• Exercise requirements:
Repeat the entries below exactly. Begin with the first line and end with the line that contains "-123,6 +123,7 @@".

• Provided entries:
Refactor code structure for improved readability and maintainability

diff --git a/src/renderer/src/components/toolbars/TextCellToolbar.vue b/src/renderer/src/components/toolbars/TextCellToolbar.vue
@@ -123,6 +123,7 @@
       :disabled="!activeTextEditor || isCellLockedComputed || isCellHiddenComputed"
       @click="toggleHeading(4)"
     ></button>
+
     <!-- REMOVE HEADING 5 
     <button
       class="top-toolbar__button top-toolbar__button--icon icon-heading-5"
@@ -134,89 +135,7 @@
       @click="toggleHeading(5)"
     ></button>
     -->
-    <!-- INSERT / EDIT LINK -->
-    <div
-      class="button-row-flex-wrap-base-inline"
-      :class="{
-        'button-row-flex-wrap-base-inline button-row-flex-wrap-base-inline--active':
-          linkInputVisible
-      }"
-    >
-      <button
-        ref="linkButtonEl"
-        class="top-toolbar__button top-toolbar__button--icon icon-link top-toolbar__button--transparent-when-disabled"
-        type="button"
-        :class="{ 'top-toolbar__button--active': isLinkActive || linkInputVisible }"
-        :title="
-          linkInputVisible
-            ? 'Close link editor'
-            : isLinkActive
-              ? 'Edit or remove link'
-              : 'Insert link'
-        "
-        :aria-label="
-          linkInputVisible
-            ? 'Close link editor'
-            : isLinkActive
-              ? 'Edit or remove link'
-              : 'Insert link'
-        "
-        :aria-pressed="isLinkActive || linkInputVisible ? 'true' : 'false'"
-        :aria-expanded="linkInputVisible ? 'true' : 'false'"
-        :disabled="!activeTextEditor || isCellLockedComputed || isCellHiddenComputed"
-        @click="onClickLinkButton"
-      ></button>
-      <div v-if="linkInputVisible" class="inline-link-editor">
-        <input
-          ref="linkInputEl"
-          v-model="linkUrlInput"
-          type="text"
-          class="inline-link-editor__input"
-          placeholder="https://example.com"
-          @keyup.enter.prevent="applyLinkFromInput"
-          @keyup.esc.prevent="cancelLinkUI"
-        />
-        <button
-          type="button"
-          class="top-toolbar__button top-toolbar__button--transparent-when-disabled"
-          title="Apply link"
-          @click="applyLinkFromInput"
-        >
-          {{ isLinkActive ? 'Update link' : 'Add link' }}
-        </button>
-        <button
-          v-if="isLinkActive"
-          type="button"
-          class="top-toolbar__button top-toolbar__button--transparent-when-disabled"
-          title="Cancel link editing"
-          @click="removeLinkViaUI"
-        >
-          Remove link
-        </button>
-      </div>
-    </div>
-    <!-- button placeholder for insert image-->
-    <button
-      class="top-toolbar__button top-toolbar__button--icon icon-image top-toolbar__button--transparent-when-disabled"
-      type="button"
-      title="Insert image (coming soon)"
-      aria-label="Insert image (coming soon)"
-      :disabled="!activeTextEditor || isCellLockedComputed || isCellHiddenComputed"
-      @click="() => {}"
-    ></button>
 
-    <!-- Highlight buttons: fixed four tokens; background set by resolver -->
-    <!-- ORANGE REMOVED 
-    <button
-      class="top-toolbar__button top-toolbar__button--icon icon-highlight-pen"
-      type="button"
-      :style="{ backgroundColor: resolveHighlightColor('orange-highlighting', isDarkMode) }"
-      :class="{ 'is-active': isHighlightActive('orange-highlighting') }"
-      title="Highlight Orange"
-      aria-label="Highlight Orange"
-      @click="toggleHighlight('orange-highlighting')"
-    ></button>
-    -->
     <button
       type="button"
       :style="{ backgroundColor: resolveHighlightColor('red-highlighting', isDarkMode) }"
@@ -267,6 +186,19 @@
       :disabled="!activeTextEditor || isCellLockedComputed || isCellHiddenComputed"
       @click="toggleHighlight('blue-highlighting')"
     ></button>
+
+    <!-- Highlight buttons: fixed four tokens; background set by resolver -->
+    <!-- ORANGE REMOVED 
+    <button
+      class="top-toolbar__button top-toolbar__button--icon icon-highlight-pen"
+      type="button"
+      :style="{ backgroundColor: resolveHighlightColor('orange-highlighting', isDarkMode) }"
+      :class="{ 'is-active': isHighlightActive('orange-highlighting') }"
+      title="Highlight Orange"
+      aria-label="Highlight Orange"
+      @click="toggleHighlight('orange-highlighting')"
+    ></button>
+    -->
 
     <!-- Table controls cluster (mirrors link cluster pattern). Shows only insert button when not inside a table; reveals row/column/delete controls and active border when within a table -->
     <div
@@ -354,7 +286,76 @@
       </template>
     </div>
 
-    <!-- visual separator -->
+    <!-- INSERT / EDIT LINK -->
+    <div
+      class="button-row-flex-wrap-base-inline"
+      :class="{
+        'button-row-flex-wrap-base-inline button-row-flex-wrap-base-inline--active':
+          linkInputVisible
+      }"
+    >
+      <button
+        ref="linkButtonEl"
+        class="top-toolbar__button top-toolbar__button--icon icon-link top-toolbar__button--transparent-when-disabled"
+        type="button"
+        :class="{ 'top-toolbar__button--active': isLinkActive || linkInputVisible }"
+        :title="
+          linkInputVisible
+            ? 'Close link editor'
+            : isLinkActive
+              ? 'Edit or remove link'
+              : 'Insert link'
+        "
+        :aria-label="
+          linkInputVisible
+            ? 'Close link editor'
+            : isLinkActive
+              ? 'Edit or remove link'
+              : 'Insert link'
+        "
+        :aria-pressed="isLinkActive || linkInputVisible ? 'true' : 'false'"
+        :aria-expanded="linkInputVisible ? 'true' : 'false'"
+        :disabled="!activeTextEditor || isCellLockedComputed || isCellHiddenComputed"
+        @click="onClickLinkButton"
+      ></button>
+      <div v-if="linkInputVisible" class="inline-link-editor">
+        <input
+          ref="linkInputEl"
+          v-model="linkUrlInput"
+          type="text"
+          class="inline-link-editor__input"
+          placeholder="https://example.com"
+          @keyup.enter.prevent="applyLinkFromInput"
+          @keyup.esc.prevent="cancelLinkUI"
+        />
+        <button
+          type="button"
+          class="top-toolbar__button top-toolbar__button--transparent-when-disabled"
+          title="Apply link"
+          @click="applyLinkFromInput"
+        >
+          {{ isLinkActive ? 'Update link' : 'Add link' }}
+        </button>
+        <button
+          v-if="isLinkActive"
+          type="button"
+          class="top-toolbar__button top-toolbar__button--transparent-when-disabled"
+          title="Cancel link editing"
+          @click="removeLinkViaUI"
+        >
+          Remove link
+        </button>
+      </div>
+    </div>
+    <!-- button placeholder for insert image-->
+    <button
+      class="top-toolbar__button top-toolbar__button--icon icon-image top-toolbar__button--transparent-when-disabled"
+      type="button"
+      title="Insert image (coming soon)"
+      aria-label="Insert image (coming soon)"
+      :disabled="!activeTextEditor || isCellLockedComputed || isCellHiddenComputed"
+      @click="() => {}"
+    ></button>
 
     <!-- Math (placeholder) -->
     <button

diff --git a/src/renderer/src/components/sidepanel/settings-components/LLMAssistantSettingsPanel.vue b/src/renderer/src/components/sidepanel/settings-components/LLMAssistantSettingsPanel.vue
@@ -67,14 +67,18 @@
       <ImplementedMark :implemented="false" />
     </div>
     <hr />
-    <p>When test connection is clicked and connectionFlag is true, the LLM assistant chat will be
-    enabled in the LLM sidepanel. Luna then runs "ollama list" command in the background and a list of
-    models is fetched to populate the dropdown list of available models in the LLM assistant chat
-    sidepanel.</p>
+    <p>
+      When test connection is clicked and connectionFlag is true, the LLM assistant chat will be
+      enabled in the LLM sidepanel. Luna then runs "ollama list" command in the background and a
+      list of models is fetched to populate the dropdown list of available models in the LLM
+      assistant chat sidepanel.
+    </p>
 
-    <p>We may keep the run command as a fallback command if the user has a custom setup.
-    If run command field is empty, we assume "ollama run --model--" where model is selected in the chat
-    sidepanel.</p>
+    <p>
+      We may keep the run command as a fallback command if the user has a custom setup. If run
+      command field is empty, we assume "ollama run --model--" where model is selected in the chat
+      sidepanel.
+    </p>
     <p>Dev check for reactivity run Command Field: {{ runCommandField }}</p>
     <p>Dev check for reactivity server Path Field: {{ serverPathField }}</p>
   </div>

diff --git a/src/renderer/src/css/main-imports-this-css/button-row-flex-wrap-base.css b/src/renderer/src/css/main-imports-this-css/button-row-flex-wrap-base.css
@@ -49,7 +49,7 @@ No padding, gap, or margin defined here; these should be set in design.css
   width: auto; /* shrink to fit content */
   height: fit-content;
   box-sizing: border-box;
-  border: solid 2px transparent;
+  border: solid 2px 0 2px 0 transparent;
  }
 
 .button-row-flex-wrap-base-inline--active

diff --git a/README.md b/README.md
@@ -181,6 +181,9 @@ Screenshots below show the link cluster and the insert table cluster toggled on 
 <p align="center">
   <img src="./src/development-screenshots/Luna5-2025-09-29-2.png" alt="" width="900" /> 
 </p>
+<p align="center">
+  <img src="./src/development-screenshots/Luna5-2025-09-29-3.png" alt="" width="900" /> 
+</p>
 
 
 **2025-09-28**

• Response to this task:
Refactor code structure for improved readability and maintainability

diff --git a/src/renderer/src/components/toolbars/TextCellToolbar.vue b/src/renderer/src/components/toolbars/TextCellToolbar.vue
@@ -123,6 +123,7 @@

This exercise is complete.